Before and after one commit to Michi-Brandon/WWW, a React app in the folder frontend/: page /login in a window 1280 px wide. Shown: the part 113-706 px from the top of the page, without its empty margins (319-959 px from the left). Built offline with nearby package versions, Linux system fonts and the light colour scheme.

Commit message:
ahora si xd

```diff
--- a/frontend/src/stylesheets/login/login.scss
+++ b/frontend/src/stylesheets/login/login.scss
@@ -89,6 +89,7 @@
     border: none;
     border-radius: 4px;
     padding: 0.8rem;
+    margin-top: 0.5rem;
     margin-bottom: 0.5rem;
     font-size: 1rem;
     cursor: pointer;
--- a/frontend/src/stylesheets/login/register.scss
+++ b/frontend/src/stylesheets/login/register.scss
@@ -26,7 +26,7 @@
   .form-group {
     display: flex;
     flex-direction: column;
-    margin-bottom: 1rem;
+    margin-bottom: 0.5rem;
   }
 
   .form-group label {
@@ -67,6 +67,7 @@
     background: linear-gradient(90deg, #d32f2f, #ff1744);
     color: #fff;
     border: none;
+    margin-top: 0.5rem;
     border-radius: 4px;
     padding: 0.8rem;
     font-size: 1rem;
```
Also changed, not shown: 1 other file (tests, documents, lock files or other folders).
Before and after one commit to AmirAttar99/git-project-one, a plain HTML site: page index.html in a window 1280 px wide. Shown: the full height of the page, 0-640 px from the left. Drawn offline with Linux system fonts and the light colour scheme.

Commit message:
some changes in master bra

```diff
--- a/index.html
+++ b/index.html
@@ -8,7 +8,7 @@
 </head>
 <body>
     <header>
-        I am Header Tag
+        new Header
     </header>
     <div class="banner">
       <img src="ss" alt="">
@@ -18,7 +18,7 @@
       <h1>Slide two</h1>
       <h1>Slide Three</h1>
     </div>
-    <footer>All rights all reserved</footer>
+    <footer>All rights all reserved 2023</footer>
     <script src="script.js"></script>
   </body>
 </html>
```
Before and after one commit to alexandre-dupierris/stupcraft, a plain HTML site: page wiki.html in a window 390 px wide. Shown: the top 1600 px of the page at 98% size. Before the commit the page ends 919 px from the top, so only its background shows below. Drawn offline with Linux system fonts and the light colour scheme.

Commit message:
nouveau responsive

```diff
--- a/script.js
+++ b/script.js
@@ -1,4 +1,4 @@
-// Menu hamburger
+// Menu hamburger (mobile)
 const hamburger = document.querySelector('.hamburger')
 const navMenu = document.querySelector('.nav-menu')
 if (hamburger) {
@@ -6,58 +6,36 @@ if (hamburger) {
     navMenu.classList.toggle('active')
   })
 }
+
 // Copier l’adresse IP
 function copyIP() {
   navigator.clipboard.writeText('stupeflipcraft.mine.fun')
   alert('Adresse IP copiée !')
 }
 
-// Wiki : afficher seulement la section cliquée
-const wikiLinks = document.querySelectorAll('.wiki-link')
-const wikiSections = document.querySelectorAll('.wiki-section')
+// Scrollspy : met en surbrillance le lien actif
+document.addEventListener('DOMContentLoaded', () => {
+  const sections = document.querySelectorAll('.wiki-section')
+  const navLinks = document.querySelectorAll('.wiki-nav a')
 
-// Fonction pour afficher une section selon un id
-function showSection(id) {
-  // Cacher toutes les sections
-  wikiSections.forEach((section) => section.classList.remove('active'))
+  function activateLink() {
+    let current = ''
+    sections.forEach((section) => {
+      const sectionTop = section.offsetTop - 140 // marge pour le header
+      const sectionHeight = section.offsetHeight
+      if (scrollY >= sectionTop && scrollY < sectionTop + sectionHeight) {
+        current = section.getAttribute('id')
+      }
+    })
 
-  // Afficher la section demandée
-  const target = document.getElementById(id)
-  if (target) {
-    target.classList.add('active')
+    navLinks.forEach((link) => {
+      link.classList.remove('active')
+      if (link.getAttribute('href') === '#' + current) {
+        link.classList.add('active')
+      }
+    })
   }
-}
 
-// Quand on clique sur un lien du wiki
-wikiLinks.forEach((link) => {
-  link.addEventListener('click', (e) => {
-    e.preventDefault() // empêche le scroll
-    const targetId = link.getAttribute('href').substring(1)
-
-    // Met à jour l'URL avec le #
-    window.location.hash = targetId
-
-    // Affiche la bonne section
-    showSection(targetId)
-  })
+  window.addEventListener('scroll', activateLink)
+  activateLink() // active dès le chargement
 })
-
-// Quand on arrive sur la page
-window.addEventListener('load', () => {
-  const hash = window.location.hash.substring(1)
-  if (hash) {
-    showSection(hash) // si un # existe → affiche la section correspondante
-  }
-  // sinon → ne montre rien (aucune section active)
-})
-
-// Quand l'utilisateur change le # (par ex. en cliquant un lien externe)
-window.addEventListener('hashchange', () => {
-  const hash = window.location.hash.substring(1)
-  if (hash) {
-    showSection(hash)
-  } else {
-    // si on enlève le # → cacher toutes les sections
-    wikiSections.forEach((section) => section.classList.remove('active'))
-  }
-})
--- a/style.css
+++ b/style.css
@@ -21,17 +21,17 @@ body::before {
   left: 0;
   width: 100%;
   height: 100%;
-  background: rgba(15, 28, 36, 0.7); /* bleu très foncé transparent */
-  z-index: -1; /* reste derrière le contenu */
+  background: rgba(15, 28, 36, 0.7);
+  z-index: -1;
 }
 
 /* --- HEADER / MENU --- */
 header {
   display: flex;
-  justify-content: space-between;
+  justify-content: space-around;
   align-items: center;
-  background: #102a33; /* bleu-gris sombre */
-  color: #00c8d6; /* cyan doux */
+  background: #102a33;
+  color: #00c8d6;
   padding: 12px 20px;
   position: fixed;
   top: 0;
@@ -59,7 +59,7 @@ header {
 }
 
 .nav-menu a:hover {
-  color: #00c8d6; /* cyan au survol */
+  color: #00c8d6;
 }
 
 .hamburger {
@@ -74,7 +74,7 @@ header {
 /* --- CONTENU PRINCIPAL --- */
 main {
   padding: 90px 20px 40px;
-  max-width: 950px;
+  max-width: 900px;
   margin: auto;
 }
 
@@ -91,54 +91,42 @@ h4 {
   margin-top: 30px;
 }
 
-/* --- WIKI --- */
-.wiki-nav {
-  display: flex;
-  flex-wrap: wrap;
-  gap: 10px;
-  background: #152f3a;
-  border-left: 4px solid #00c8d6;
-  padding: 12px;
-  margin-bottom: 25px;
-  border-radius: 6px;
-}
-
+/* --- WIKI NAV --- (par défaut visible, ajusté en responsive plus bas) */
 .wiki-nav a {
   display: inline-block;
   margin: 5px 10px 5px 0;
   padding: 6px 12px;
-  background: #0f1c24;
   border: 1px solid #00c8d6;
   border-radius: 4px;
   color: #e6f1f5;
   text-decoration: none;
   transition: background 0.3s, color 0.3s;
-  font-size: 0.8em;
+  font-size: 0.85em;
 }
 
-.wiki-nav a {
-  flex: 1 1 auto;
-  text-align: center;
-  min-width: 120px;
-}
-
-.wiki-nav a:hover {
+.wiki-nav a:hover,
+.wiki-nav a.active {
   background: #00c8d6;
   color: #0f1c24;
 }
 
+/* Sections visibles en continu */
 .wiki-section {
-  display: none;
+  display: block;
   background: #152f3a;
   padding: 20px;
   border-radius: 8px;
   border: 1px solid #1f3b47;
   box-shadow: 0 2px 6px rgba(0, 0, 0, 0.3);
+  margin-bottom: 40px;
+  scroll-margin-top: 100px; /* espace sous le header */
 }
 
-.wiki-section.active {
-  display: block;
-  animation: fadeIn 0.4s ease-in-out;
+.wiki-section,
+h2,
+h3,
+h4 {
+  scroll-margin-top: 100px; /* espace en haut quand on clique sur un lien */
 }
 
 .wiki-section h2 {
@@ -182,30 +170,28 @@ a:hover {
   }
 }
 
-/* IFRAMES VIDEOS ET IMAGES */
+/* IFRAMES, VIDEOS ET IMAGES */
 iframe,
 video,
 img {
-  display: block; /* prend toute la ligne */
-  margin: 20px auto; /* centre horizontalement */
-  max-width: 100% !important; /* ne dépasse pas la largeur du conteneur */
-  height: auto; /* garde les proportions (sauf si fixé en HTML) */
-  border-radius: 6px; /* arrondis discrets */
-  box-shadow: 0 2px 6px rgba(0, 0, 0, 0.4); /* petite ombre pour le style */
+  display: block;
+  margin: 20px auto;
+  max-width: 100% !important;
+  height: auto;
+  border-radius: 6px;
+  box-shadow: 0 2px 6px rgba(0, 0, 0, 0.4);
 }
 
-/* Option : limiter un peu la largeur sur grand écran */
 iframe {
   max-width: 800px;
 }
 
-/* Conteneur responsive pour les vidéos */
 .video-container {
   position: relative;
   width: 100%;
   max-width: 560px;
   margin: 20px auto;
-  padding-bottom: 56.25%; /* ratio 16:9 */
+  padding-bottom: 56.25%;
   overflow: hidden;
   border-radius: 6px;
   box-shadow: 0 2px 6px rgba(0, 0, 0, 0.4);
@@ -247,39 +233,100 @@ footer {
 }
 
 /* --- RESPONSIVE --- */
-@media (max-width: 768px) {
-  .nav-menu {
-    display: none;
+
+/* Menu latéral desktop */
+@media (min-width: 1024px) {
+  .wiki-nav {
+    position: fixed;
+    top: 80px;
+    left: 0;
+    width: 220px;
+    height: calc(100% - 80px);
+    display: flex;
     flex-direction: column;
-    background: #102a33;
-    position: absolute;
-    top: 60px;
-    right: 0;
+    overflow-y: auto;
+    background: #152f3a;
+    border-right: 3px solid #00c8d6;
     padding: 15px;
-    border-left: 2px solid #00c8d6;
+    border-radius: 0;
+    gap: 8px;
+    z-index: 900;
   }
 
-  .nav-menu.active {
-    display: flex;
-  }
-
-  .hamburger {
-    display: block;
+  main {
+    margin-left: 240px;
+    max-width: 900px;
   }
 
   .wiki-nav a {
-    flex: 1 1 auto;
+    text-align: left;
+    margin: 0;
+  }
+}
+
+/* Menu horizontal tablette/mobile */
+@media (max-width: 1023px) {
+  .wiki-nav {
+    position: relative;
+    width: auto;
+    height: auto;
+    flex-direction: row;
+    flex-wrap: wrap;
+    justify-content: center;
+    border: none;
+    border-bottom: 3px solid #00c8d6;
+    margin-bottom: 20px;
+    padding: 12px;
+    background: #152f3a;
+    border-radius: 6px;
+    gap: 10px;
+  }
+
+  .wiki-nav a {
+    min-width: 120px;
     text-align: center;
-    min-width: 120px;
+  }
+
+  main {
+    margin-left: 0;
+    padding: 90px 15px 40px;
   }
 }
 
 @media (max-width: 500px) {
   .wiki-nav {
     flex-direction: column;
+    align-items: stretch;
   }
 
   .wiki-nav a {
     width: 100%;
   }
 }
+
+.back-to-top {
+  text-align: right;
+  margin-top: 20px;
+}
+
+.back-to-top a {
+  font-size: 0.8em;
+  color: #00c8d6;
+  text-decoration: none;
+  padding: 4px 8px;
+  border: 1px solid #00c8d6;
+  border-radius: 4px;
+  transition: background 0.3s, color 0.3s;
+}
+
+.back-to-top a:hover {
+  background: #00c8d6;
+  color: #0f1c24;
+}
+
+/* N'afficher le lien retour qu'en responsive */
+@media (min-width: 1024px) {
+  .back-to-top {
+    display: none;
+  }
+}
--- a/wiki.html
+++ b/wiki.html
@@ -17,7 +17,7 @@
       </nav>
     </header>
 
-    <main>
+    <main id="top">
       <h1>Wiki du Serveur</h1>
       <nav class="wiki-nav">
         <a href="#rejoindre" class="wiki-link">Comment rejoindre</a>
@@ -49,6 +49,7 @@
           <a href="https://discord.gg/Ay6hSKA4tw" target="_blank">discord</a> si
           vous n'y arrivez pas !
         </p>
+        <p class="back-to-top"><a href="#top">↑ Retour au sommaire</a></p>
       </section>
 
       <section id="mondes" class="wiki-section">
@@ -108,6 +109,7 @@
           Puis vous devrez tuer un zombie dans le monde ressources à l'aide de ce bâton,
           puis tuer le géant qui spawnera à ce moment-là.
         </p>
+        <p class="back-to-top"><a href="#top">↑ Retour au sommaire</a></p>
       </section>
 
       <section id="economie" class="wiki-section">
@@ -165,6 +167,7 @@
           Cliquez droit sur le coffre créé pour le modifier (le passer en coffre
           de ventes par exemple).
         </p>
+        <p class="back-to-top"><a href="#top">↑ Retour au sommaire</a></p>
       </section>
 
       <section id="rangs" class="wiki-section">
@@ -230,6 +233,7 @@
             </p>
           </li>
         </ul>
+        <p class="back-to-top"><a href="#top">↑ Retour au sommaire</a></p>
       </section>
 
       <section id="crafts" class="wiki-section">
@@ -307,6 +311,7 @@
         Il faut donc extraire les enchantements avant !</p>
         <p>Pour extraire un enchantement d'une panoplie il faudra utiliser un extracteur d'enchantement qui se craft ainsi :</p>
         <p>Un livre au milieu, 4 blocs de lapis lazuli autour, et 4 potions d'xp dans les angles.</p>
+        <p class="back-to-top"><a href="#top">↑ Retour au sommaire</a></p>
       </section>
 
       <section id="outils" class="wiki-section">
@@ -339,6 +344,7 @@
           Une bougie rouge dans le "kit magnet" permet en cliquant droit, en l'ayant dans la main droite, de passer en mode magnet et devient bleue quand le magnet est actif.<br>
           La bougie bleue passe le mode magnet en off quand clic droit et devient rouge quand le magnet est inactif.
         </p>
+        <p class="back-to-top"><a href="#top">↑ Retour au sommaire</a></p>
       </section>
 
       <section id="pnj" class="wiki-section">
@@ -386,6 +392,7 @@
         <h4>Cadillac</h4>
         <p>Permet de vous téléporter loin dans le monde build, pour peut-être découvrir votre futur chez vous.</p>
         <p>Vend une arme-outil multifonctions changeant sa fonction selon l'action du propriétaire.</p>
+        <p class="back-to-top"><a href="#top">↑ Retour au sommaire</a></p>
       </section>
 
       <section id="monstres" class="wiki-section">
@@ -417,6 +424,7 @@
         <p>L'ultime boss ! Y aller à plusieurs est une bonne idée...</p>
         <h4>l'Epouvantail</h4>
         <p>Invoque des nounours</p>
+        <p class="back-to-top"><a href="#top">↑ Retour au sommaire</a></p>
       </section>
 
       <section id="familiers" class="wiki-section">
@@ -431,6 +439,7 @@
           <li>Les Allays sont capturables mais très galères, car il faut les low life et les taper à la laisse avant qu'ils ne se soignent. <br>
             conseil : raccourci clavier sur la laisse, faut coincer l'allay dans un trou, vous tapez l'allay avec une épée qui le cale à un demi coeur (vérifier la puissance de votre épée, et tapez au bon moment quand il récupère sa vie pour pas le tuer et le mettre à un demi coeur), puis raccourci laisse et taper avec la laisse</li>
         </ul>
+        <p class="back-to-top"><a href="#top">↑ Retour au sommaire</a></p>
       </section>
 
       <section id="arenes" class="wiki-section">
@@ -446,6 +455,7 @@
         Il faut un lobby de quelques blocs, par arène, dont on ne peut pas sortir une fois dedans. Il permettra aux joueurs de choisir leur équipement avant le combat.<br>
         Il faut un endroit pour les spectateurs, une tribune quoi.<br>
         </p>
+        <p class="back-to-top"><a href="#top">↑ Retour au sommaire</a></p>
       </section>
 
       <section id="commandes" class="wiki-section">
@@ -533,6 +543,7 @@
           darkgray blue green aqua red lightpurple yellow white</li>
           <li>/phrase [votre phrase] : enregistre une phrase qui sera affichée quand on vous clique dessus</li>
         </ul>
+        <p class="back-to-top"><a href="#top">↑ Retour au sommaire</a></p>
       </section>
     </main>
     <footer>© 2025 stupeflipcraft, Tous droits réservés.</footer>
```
****
WHAT NEEDS TO BE DONE:
Using the entries above, say how many lines contain the string "current"; the number is the full reply.

WRITTEN RESPONSE:
3